§ **PROBLEM TO WORK ON**: From the first line to the last, write out the records exactly.

§ **STORED DATA**:
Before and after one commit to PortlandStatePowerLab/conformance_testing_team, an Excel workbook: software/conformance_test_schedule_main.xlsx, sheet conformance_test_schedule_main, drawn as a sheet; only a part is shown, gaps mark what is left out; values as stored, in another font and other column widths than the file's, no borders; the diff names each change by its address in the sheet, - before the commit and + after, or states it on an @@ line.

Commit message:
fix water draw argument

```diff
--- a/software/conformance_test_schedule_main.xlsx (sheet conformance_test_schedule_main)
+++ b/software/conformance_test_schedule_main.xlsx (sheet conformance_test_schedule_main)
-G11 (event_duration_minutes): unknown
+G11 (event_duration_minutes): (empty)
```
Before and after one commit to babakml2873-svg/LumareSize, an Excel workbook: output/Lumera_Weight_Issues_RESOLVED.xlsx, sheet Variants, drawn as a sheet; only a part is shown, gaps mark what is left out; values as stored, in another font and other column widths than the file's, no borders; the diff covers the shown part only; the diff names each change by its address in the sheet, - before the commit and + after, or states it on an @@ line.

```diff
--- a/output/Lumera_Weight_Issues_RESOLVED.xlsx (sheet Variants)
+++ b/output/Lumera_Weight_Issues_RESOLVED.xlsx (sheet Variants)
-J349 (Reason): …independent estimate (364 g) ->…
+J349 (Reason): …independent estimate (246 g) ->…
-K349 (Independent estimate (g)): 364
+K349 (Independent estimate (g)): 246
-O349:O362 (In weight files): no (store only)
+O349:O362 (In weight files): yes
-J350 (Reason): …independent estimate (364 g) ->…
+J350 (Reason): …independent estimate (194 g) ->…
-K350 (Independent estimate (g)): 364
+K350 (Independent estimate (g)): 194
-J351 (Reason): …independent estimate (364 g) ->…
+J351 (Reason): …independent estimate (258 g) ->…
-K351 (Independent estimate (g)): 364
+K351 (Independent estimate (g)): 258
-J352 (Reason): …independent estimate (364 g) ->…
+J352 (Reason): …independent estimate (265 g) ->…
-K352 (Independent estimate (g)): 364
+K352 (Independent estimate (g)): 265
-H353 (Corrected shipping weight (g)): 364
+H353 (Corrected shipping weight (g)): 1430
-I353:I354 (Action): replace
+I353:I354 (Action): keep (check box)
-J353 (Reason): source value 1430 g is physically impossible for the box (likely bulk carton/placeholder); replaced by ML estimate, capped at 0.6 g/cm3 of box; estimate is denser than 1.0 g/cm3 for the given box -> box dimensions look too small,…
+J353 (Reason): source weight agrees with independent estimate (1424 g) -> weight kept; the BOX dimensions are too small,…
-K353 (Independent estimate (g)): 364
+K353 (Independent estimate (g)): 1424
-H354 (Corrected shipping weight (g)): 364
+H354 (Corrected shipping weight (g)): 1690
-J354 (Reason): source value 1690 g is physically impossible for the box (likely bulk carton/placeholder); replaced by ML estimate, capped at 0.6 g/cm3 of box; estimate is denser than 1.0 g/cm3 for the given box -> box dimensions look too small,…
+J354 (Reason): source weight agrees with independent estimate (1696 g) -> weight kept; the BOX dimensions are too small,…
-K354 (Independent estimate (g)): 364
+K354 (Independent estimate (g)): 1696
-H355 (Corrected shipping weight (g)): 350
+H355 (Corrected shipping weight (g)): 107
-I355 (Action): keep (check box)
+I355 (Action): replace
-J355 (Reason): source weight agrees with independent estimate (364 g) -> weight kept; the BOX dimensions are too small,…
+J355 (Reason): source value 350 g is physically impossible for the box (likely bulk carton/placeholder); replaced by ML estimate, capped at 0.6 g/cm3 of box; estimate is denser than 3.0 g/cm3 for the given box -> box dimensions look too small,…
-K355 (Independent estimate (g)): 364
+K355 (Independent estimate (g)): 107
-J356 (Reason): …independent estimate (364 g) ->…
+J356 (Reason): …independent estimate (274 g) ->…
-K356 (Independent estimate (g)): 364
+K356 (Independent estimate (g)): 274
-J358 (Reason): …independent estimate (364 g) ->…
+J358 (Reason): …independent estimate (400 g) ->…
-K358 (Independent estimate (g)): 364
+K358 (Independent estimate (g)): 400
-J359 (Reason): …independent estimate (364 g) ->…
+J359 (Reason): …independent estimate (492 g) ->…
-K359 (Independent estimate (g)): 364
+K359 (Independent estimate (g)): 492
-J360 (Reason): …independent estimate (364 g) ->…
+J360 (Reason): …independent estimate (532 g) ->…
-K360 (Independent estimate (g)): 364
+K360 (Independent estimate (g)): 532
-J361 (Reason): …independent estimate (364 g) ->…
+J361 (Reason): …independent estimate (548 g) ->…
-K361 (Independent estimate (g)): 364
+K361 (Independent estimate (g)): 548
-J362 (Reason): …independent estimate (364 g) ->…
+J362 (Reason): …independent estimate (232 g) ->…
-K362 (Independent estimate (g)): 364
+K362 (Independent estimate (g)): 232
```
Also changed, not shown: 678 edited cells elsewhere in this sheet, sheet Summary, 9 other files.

§ **RESULT FOR THIS TASK**:
Before and after one commit to PortlandStatePowerLab/conformance_testing_team, an Excel workbook: software/conformance_test_schedule_main.xlsx, sheet conformance_test_schedule_main, drawn as a sheet; only a part is shown, gaps mark what is left out; values as stored, in another font and other column widths than the file's, no borders; the diff names each change by its address in the sheet, - before the commit and + after, or states it on an @@ line.

Commit message:
fix water draw argument

```diff
--- a/software/conformance_test_schedule_main.xlsx (sheet conformance_test_schedule_main)
+++ b/software/conformance_test_schedule_main.xlsx (sheet conformance_test_schedule_main)
-G11 (event_duration_minutes): unknown
+G11 (event_duration_minutes): (empty)
```
Before and after one commit to babakml2873-svg/LumareSize, an Excel workbook: output/Lumera_Weight_Issues_RESOLVED.xlsx, sheet Variants, drawn as a sheet; only a part is shown, gaps mark what is left out; values as stored, in another font and other column widths than the file's, no borders; the diff covers the shown part only; the diff names each change by its address in the sheet, - before the commit and + after, or states it on an @@ line.

```diff
--- a/output/Lumera_Weight_Issues_RESOLVED.xlsx (sheet Variants)
+++ b/output/Lumera_Weight_Issues_RESOLVED.xlsx (sheet Variants)
-J349 (Reason): …independent estimate (364 g) ->…
+J349 (Reason): …independent estimate (246 g) ->…
-K349 (Independent estimate (g)): 364
+K349 (Independent estimate (g)): 246
-O349:O362 (In weight files): no (store only)
+O349:O362 (In weight files): yes
-J350 (Reason): …independent estimate (364 g) ->…
+J350 (Reason): …independent estimate (194 g) ->…
-K350 (Independent estimate (g)): 364
+K350 (Independent estimate (g)): 194
-J351 (Reason): …independent estimate (364 g) ->…
+J351 (Reason): …independent estimate (258 g) ->…
-K351 (Independent estimate (g)): 364
+K351 (Independent estimate (g)): 258
-J352 (Reason): …independent estimate (364 g) ->…
+J352 (Reason): …independent estimate (265 g) ->…
-K352 (Independent estimate (g)): 364
+K352 (Independent estimate (g)): 265
-H353 (Corrected shipping weight (g)): 364
+H353 (Corrected shipping weight (g)): 1430
-I353:I354 (Action): replace
+I353:I354 (Action): keep (check box)
-J353 (Reason): source value 1430 g is physically impossible for the box (likely bulk carton/placeholder); replaced by ML estimate, capped at 0.6 g/cm3 of box; estimate is denser than 1.0 g/cm3 for the given box -> box dimensions look too small,…
+J353 (Reason): source weight agrees with independent estimate (1424 g) -> weight kept; the BOX dimensions are too small,…
-K353 (Independent estimate (g)): 364
+K353 (Independent estimate (g)): 1424
-H354 (Corrected shipping weight (g)): 364
+H354 (Corrected shipping weight (g)): 1690
-J354 (Reason): source value 1690 g is physically impossible for the box (likely bulk carton/placeholder); replaced by ML estimate, capped at 0.6 g/cm3 of box; estimate is denser than 1.0 g/cm3 for the given box -> box dimensions look too small,…
+J354 (Reason): source weight agrees with independent estimate (1696 g) -> weight kept; the BOX dimensions are too small,…
-K354 (Independent estimate (g)): 364
+K354 (Independent estimate (g)): 1696
-H355 (Corrected shipping weight (g)): 350
+H355 (Corrected shipping weight (g)): 107
-I355 (Action): keep (check box)
+I355 (Action): replace
-J355 (Reason): source weight agrees with independent estimate (364 g) -> weight kept; the BOX dimensions are too small,…
+J355 (Reason): source value 350 g is physically impossible for the box (likely bulk carton/placeholder); replaced by ML estimate, capped at 0.6 g/cm3 of box; estimate is denser than 3.0 g/cm3 for the given box -> box dimensions look too small,…
-K355 (Independent estimate (g)): 364
+K355 (Independent estimate (g)): 107
-J356 (Reason): …independent estimate (364 g) ->…
+J356 (Reason): …independent estimate (274 g) ->…
-K356 (Independent estimate (g)): 364
+K356 (Independent estimate (g)): 274
-J358 (Reason): …independent estimate (364 g) ->…
+J358 (Reason): …independent estimate (400 g) ->…
-K358 (Independent estimate (g)): 364
+K358 (Independent estimate (g)): 400
-J359 (Reason): …independent estimate (364 g) ->…
+J359 (Reason): …independent estimate (492 g) ->…
-K359 (Independent estimate (g)): 364
+K359 (Independent estimate (g)): 492
-J360 (Reason): …independent estimate (364 g) ->…
+J360 (Reason): …independent estimate (532 g) ->…
-K360 (Independent estimate (g)): 364
+K360 (Independent estimate (g)): 532
-J361 (Reason): …independent estimate (364 g) ->…
+J361 (Reason): …independent estimate (548 g) ->…
-K361 (Independent estimate (g)): 364
+K361 (Independent estimate (g)): 548
-J362 (Reason): …independent estimate (364 g) ->…
+J362 (Reason): …independent estimate (232 g) ->…
-K362 (Independent estimate (g)): 364
+K362 (Independent estimate (g)): 232
```
Also changed, not shown: 678 edited cells elsewhere in this sheet, sheet Summary, 9 other files.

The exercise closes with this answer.